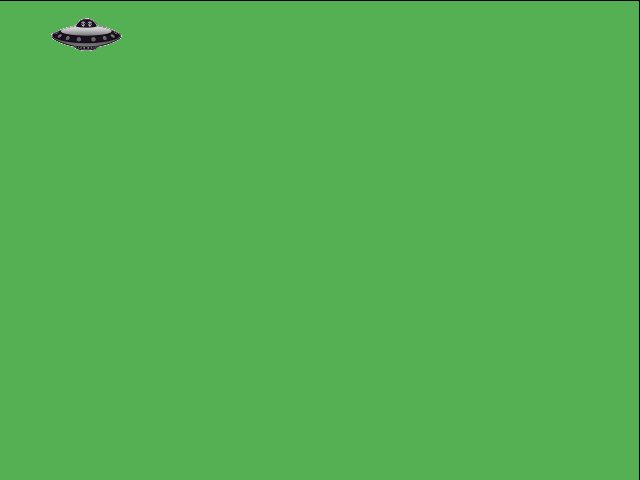
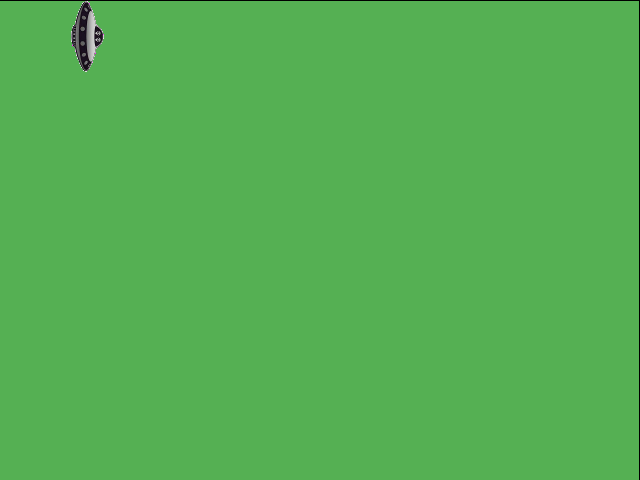
show rotations

Changed region(s): [[0.0625, 0.0, 0.1875, 0.1562]]

diff --git a/sun/lib/game.rb b/sun/lib/game.rb
@@ -79,12 +79,19 @@ class Game
     @movement_distance.nil? ? @@MOVEMENT_DISTANCE : @movement_distance
   end
 
+
   def update_game_state
     if @keys[@@RIGHT]
       @player.turn(turn_speed)
     end
+    if @keys[@@LEFT]
+      @player.turn(-turn_speed)
+    end
     if @keys[@@UP]
       @player.move_forward(movement_distance)
+    end
+    if @keys[@@DOWN]
+      @player.move_forward(-movement_distance)
     end
 
     @animation_manager.tick

diff --git a/sun/lib/player.rb b/sun/lib/player.rb
@@ -42,6 +42,6 @@ class Player
   end
 
   def draw(screen)
-    @avatar.draw(@position[0] - @avatar.width/2.0, @position[1] - @avatar.height/2.0, 1)
+    @avatar.draw_rot(@position[0] , @position[1] , ZOrder.dynamic.value, @direction)
   end
 end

==*==

**GOAL OF THE EXERCISE:**
Count the lines above that contain the word "class". Give only the number.

**OUTPUT BELOW:**
2